### Data for the task
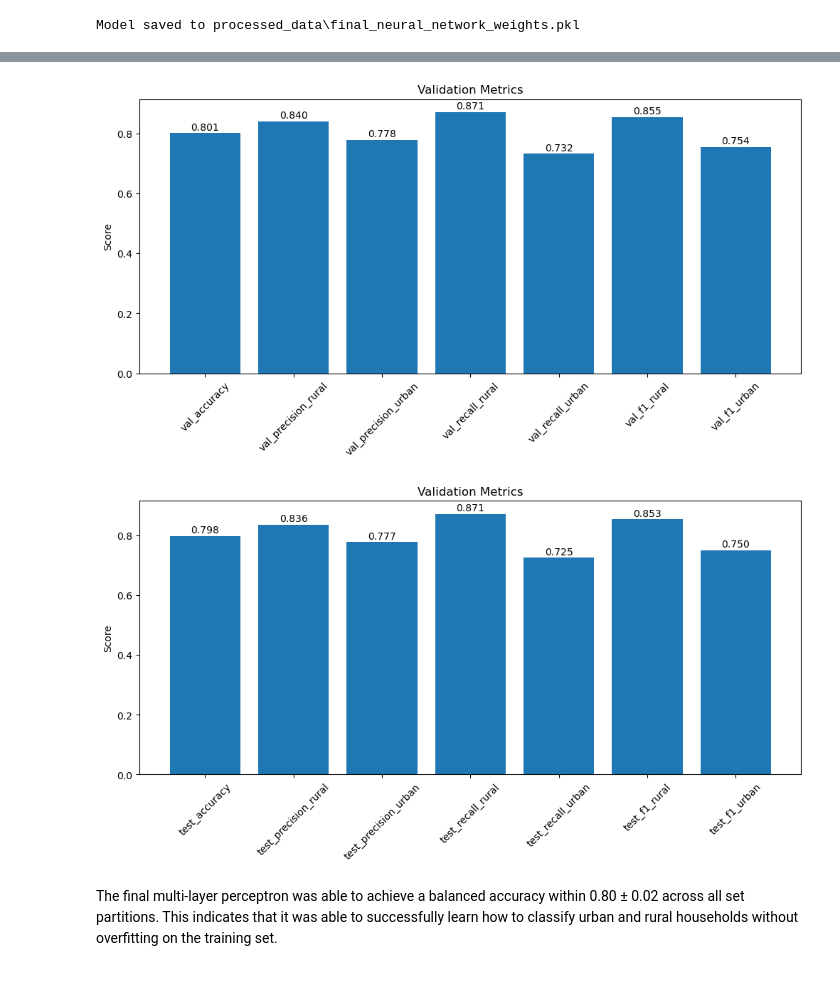
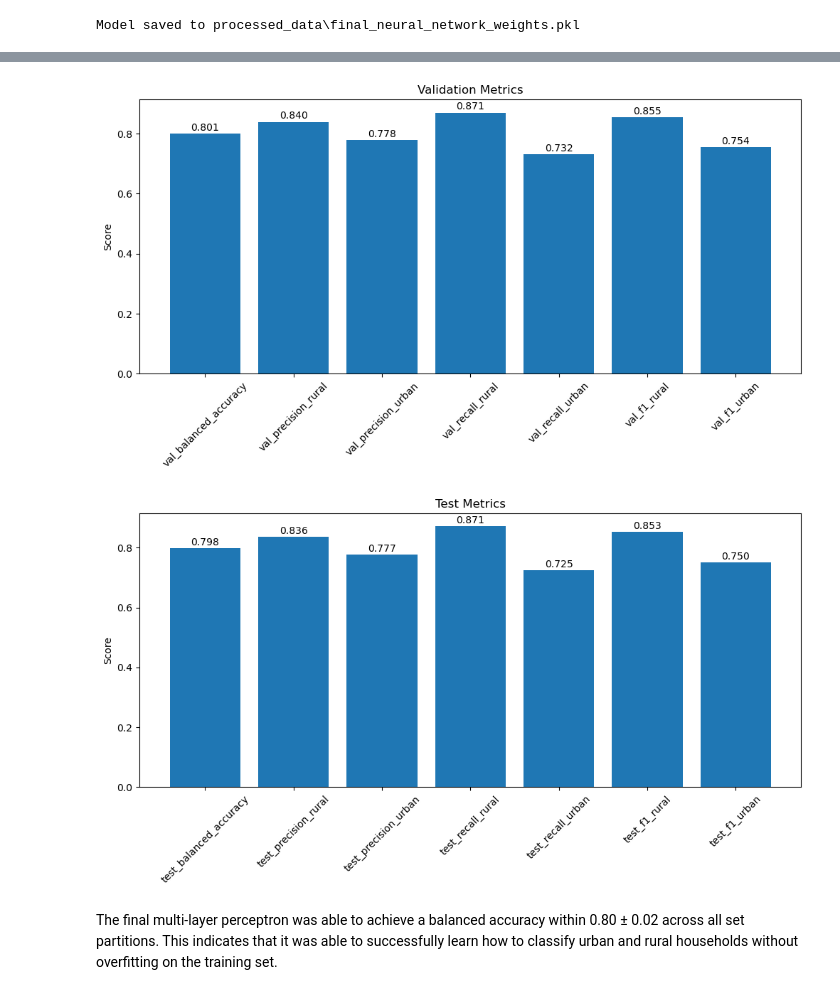
Before and after one commit to NebulaRojo9/STINTSY-MCO, a Jupyter notebook: Multi-Layer Perceptron.ipynb, the cells around one changed output, grey strips where cells are left out. Cells and saved outputs as stored; diff of their text form; code cells hidden in the pictures.

```diff
--- a/Multi-Layer Perceptron.ipynb
+++ b/Multi-Layer Perceptron.ipynb
@@ -694,7 +811,7 @@ def flat_results_LR_BS(results_to_flatten):
         flat_r = {
             "learning_rate": r["learning_rate"],
             "batch_size": r["batch_size"],
-            "train_accuracy": r["train_accuracy"],
+            "train_balanced_accuracy": r["train_balanced_accuracy"],
             "train_precision_rural": r["train_precision_class 0"],
             "train_precision_urban": r["train_precision_class 1"],
             "train_recall_rural": r["train_recall_class 0"],
@@ -704,7 +821,7 @@ def flat_results_LR_BS(results_to_flatten):
             "train_log_loss": r["train_log_loss"],
             "train_ROC_AUC": r["train_ROC_AUC"],
             "train_PR_AUC": r["train_PR_AUC"],
-            "val_accuracy": r["val_accuracy"],
+            "val_balanced_accuracy": r["val_balanced_accuracy"],
             "val_precision_rural": r["val_precision_class 0"],
             "val_precision_urban": r["val_precision_class 1"],
             "val_recall_rural": r["val_recall_class 0"],
@@ -865,9 +982,24 @@ for lr in learning_rates:
                     "test": testMetrics
                 })
 
-            # compute averages across runs
+            # Collect all training confusion matrices
+            train_cms = [r['train']['confusion_matrix'] for r in run_metrics if 'confusion_matrix' in r['train']]
+            avg_train_cm = np.sum(train_cms, axis=0)
+
+            # Collect all validation confusion matrices
+            val_cms = [r['val']['confusion_matrix'] for r in run_metrics if 'confusion_matrix' in r['val']]
+            avg_val_cm = np.sum(val_cms, axis=0)
+
+            # Collect all test confusion matrices
+            test_cms = [r['test']['confusion_matrix'] for r in run_metrics if 'confusion_matrix' in r['val']]
+            avg_test_cm = np.sum(test_cms, axis=0)
+
+            # Compute averages across runs
             avg_train_metrics = {}
             for k, v in run_metrics[0]["train"].items():
+                # Skip the confusion matrix here
+                if k == 'confusion_matrix':
+                    continue
                 if isinstance(v, dict):  # nested dict
                     for subk in v:
                         avg_train_metrics[f"{k}_{subk}"] = np.mean([r["train"][k][subk] for r in run_metrics])
@@ -876,6 +1008,8 @@ for lr in learning_rates:
 
             avg_val_metrics = {}
             for k, v in run_metrics[0]["val"].items():
+                if k == 'confusion_matrix':
+                    continue
                 if isinstance(v, dict):
                     for subk in v:
                         avg_val_metrics[f"{k}_{subk}"] = np.mean([r["val"][k][subk] for r in run_metrics])
@@ -884,11 +1018,17 @@ for lr in learning_rates:
 
             avg_test_metrics = {}
             for k, v in run_metrics[0]["test"].items():
+                if k == 'confusion_matrix':
+                    continue
                 if isinstance(v, dict):
                     for subk in v:
                         avg_test_metrics[f"{k}_{subk}"] = np.mean([r["test"][k][subk] for r in run_metrics])
                 else:
                     avg_test_metrics[k] = np.mean([r["test"][k] for r in run_metrics])
+
+            avg_train_metrics['confusion_matrix'] = avg_train_cm
+            avg_val_metrics['confusion_matrix'] = avg_val_cm
+            avg_test_metrics['confusion_matrix'] = avg_test_cm
 
             # append averaged results for this architecture
             results.append({
@@ -948,7 +1099,7 @@ for r in results:
     flat_r = {
         "learning_rate": r["learning_rate"],
         "batch_size": r["batch_size"],
-        "train_accuracy": r["train_accuracy"],
+        "train_balanced_accuracy": r["train_balanced_accuracy"],
         "train_precision_rural": r["train_precision_class 0"],
         "train_precision_urban": r["train_precision_class 1"],
         "train_recall_rural": r["train_recall_class 0"],
@@ -958,7 +1109,7 @@ for r in results:
         "train_log_loss": r["train_log_loss"],
         "train_ROC_AUC": r["train_ROC_AUC"],
         "train_PR_AUC": r["train_PR_AUC"],
-        "val_accuracy": r["val_accuracy"],
+        "val_balanced_accuracy": r["val_balanced_accuracy"],
         "val_precision_rural": r["val_precision_class 0"],
         "val_precision_urban": r["val_precision_class 1"],
         "val_recall_rural": r["val_recall_class 0"],
@@ -968,7 +1119,7 @@ for r in results:
         "val_log_loss": r["val_log_loss"],
         "val_ROC_AUC": r["val_ROC_AUC"],
         "val_PR_AUC": r["val_PR_AUC"],
-        "test_accuracy": r["test_accuracy"],
+        "test_balanced_accuracy": r["test_balanced_accuracy"],
         "test_precision_rural": r["test_precision_class 0"],
         "test_precision_urban": r["test_precision_class 1"],
         "test_recall_rural": r["test_recall_class 0"],
@@ -1002,7 +1153,7 @@ results_df.T
 | test_ROC_AUC | 0.887682 |
 | test_PR_AUC | 0.860950 |
 # %%
-train_output = results_df[["train_accuracy","train_precision_rural","train_precision_urban","train_recall_rural","train_recall_urban","train_f1_rural","train_f1_urban"]]
+train_output = results_df[["train_balanced_accuracy","train_precision_rural","train_precision_urban","train_recall_rural","train_recall_urban","train_f1_rural","train_f1_urban"]]
 
 row = train_output.iloc[0]
 
@@ -1022,7 +1173,7 @@ plt.title("Training Metrics")
 for i, v in enumerate(values):
     plt.text(i, v + 0.01, f"{v:.3f}", ha='center')
 
-val_output = results_df[["val_accuracy","val_precision_rural","val_precision_urban","val_recall_rural","val_recall_urban","val_f1_rural","val_f1_urban"]]
+val_output = results_df[["val_balanced_accuracy","val_precision_rural","val_precision_urban","val_recall_rural","val_recall_urban","val_f1_rural","val_f1_urban"]]
 val_output
 
 row = val_output.iloc[0]
@@ -1043,7 +1194,7 @@ plt.title("Validation Metrics")
 for i, v in enumerate(values):
     plt.text(i, v + 0.01, f"{v:.3f}", ha='center')
 
-test_output = results_df[["test_accuracy","test_precision_rural","test_precision_urban","test_recall_rural","test_recall_urban","test_f1_rural","test_f1_urban"]]
+test_output = results_df[["test_balanced_accuracy","test_precision_rural","test_precision_urban","test_recall_rural","test_recall_urban","test_f1_rural","test_f1_urban"]]
 
 row = test_output.iloc[0]
 
@@ -1057,7 +1208,7 @@ plt.bar(x, values)
 
 plt.xticks(x, metrics, rotation=45)
 plt.ylabel("Score")
-plt.title("Validation Metrics")
+plt.title("Test Metrics")
 
 # Value labels
 for i, v in enumerate(values):
@@ -1067,5 +1218,5 @@ for i, v in enumerate(values):
-[figure, old version]
+[figure, new version]
-[figure, old version]
+[figure, new version]
 # %% [markdown]
 The final multi-layer perceptron was able to achieve a balanced accuracy within 0.80 &plusmn; 0.02 across all set partitions. This indicates that it was able to successfully learn how to classify urban and rural households without overfitting on the training set.
 # %% [markdown]
```
Also changed, not shown: parts of 22 cells of this notebook, 4 other files.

### Your goal
Copy each entry exactly as written. Images should not appear in the copy.

### Written answer
Before and after one commit to NebulaRojo9/STINTSY-MCO, a Jupyter notebook: Multi-Layer Perceptron.ipynb, the cells around one changed output, grey strips where cells are left out. Cells and saved outputs as stored; diff of their text form; code cells hidden in the pictures.

```diff
--- a/Multi-Layer Perceptron.ipynb
+++ b/Multi-Layer Perceptron.ipynb
@@ -694,7 +811,7 @@ def flat_results_LR_BS(results_to_flatten):
         flat_r = {
             "learning_rate": r["learning_rate"],
             "batch_size": r["batch_size"],
-            "train_accuracy": r["train_accuracy"],
+            "train_balanced_accuracy": r["train_balanced_accuracy"],
             "train_precision_rural": r["train_precision_class 0"],
             "train_precision_urban": r["train_precision_class 1"],
             "train_recall_rural": r["train_recall_class 0"],
@@ -704,7 +821,7 @@ def flat_results_LR_BS(results_to_flatten):
             "train_log_loss": r["train_log_loss"],
             "train_ROC_AUC": r["train_ROC_AUC"],
             "train_PR_AUC": r["train_PR_AUC"],
-            "val_accuracy": r["val_accuracy"],
+            "val_balanced_accuracy": r["val_balanced_accuracy"],
             "val_precision_rural": r["val_precision_class 0"],
             "val_precision_urban": r["val_precision_class 1"],
             "val_recall_rural": r["val_recall_class 0"],
@@ -865,9 +982,24 @@ for lr in learning_rates:
                     "test": testMetrics
                 })
 
-            # compute averages across runs
+            # Collect all training confusion matrices
+            train_cms = [r['train']['confusion_matrix'] for r in run_metrics if 'confusion_matrix' in r['train']]
+            avg_train_cm = np.sum(train_cms, axis=0)
+
+            # Collect all validation confusion matrices
+            val_cms = [r['val']['confusion_matrix'] for r in run_metrics if 'confusion_matrix' in r['val']]
+            avg_val_cm = np.sum(val_cms, axis=0)
+
+            # Collect all test confusion matrices
+            test_cms = [r['test']['confusion_matrix'] for r in run_metrics if 'confusion_matrix' in r['val']]
+            avg_test_cm = np.sum(test_cms, axis=0)
+
+            # Compute averages across runs
             avg_train_metrics = {}
             for k, v in run_metrics[0]["train"].items():
+                # Skip the confusion matrix here
+                if k == 'confusion_matrix':
+                    continue
                 if isinstance(v, dict):  # nested dict
                     for subk in v:
                         avg_train_metrics[f"{k}_{subk}"] = np.mean([r["train"][k][subk] for r in run_metrics])
@@ -876,6 +1008,8 @@ for lr in learning_rates:
 
             avg_val_metrics = {}
             for k, v in run_metrics[0]["val"].items():
+                if k == 'confusion_matrix':
+                    continue
                 if isinstance(v, dict):
                     for subk in v:
                         avg_val_metrics[f"{k}_{subk}"] = np.mean([r["val"][k][subk] for r in run_metrics])
@@ -884,11 +1018,17 @@ for lr in learning_rates:
 
             avg_test_metrics = {}
             for k, v in run_metrics[0]["test"].items():
+                if k == 'confusion_matrix':
+                    continue
                 if isinstance(v, dict):
                     for subk in v:
                         avg_test_metrics[f"{k}_{subk}"] = np.mean([r["test"][k][subk] for r in run_metrics])
                 else:
                     avg_test_metrics[k] = np.mean([r["test"][k] for r in run_metrics])
+
+            avg_train_metrics['confusion_matrix'] = avg_train_cm
+            avg_val_metrics['confusion_matrix'] = avg_val_cm
+            avg_test_metrics['confusion_matrix'] = avg_test_cm
 
             # append averaged results for this architecture
             results.append({
@@ -948,7 +1099,7 @@ for r in results:
     flat_r = {
         "learning_rate": r["learning_rate"],
         "batch_size": r["batch_size"],
-        "train_accuracy": r["train_accuracy"],
+        "train_balanced_accuracy": r["train_balanced_accuracy"],
         "train_precision_rural": r["train_precision_class 0"],
         "train_precision_urban": r["train_precision_class 1"],
         "train_recall_rural": r["train_recall_class 0"],
@@ -958,7 +1109,7 @@ for r in results:
         "train_log_loss": r["train_log_loss"],
         "train_ROC_AUC": r["train_ROC_AUC"],
         "train_PR_AUC": r["train_PR_AUC"],
-        "val_accuracy": r["val_accuracy"],
+        "val_balanced_accuracy": r["val_balanced_accuracy"],
         "val_precision_rural": r["val_precision_class 0"],
         "val_precision_urban": r["val_precision_class 1"],
         "val_recall_rural": r["val_recall_class 0"],
@@ -968,7 +1119,7 @@ for r in results:
         "val_log_loss": r["val_log_loss"],
         "val_ROC_AUC": r["val_ROC_AUC"],
         "val_PR_AUC": r["val_PR_AUC"],
-        "test_accuracy": r["test_accuracy"],
+        "test_balanced_accuracy": r["test_balanced_accuracy"],
         "test_precision_rural": r["test_precision_class 0"],
         "test_precision_urban": r["test_precision_class 1"],
         "test_recall_rural": r["test_recall_class 0"],
@@ -1002,7 +1153,7 @@ results_df.T
 | test_ROC_AUC | 0.887682 |
 | test_PR_AUC | 0.860950 |
 # %%
-train_output = results_df[["train_accuracy","train_precision_rural","train_precision_urban","train_recall_rural","train_recall_urban","train_f1_rural","train_f1_urban"]]
+train_output = results_df[["train_balanced_accuracy","train_precision_rural","train_precision_urban","train_recall_rural","train_recall_urban","train_f1_rural","train_f1_urban"]]
 
 row = train_output.iloc[0]
 
@@ -1022,7 +1173,7 @@ plt.title("Training Metrics")
 for i, v in enumerate(values):
     plt.text(i, v + 0.01, f"{v:.3f}", ha='center')
 
-val_output = results_df[["val_accuracy","val_precision_rural","val_precision_urban","val_recall_rural","val_recall_urban","val_f1_rural","val_f1_urban"]]
+val_output = results_df[["val_balanced_accuracy","val_precision_rural","val_precision_urban","val_recall_rural","val_recall_urban","val_f1_rural","val_f1_urban"]]
 val_output
 
 row = val_output.iloc[0]
@@ -1043,7 +1194,7 @@ plt.title("Validation Metrics")
 for i, v in enumerate(values):
     plt.text(i, v + 0.01, f"{v:.3f}", ha='center')
 
-test_output = results_df[["test_accuracy","test_precision_rural","test_precision_urban","test_recall_rural","test_recall_urban","test_f1_rural","test_f1_urban"]]
+test_output = results_df[["test_balanced_accuracy","test_precision_rural","test_precision_urban","test_recall_rural","test_recall_urban","test_f1_rural","test_f1_urban"]]
 
 row = test_output.iloc[0]
 
@@ -1057,7 +1208,7 @@ plt.bar(x, values)
 
 plt.xticks(x, metrics, rotation=45)
 plt.ylabel("Score")
-plt.title("Validation Metrics")
+plt.title("Test Metrics")
 
 # Value labels
 for i, v in enumerate(values):
@@ -1067,5 +1218,5 @@ for i, v in enumerate(values):
-[figure, old version]
+[figure, new version]
-[figure, old version]
+[figure, new version]
 # %% [markdown]
 The final multi-layer perceptron was able to achieve a balanced accuracy within 0.80 &plusmn; 0.02 across all set partitions. This indicates that it was able to successfully learn how to classify urban and rural households without overfitting on the training set.
 # %% [markdown]
```
Also changed, not shown: parts of 22 cells of this notebook, 4 other files.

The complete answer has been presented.